This practice is not there to cause division, but to teach a central belief of our Catholic Faith – namely, that we do not first meet Christ and then join a community, but the other way round: we meet Christ in and through the community, we belong to. Thus, they are a part of my communion with Christ – and this does not mean merely the group of people I happen to be worshipping with, but the community I have made a decision to belong to, the one that is committed to me and I to them. It is in that community commitment that I experience Christ’s touch, hear his voice and learn to love him in return. With and through that community, I am inspired to reach out with Christ in love and service to the world – and it is also in and through that community, that I am comforted, healed and lifted up again, when I fail and fall.

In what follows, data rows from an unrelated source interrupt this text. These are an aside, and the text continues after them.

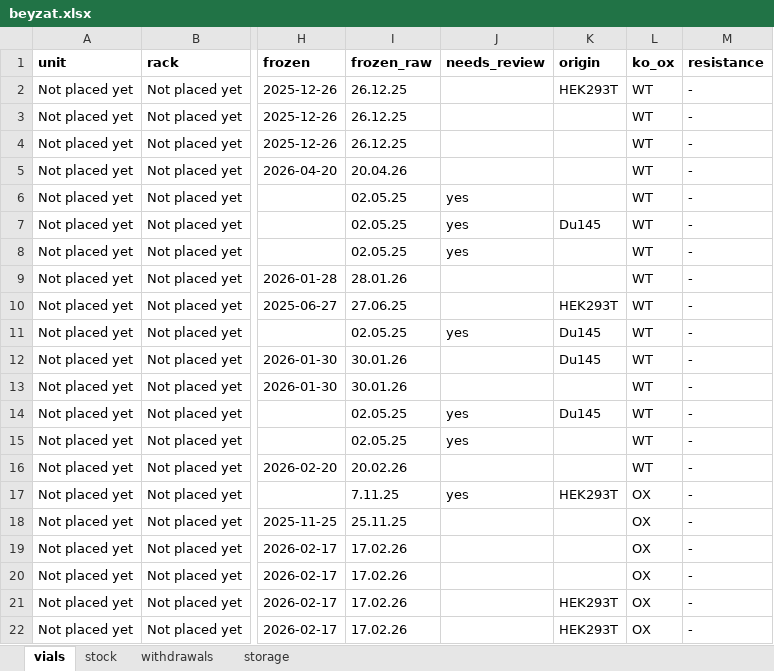
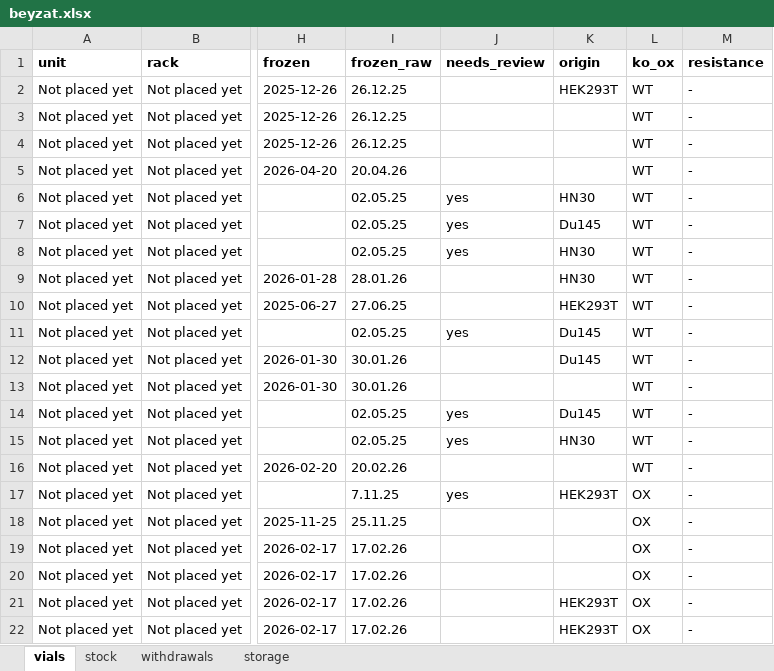
Before and after one commit to ucagiral/cagiral-schedule, an Excel workbook: cellstocks/data/beyzat.xlsx, sheet vials, drawn as a sheet; only a part is shown, gaps mark what is left out; values as stored, in another font and other column widths than the file's, no borders; the diff names each change by its address in the sheet, - before the commit and + after, or states it on an @@ line.

Commit message:
Add a origin rule

```diff
--- a/cellstocks/data/beyzat.xlsx (sheet vials)
+++ b/cellstocks/data/beyzat.xlsx (sheet vials)
-K6 (origin): (empty)
+K6 (origin): HN30
-K8:K9 (origin): (empty)
+K8:K9 (origin): HN30
-K15 (origin): (empty)
+K15 (origin): HN30
```
Also changed, not shown: 1 other file.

This does not mean that we Catholics are in perfect communion with each other, with no quarrels or dissensions – far from it! But we are pledged to journey together! The road we are called to follow is to be moulded into being truly the sons and daughters of God and so this also means that we become brothers and sisters of each other – we belong to each other. Our calling – to love and serve the world with Christ – cannot be done as individuals – we need our community; we need to know that no matter how difficult the road, those we walk with will not turn their backs on us; we need to know we are truly one family, one community, sworn to live for each other all our lives long. It is this togetherness that we also celebrate when we receive communion.
There is an exception to this rule. Should a member of another Church regularly attends Mass with us and shares in our community life, because there is no community of his own Church in that area, then we are allowed to offer, what is known as “Eucharistic Hospitality”. This is because the Church knows that a person needs to belong to a community in order to be one with the Lord, and as, while with us, he enters as far as he can into our community, we are allowed to express this by offering him communion. This exception, however, brings out the same understanding of the Mass that we have spoken of: it is a celebration of two communions – one with Christ and the other with the community – and I must be part of both for my communion to be true.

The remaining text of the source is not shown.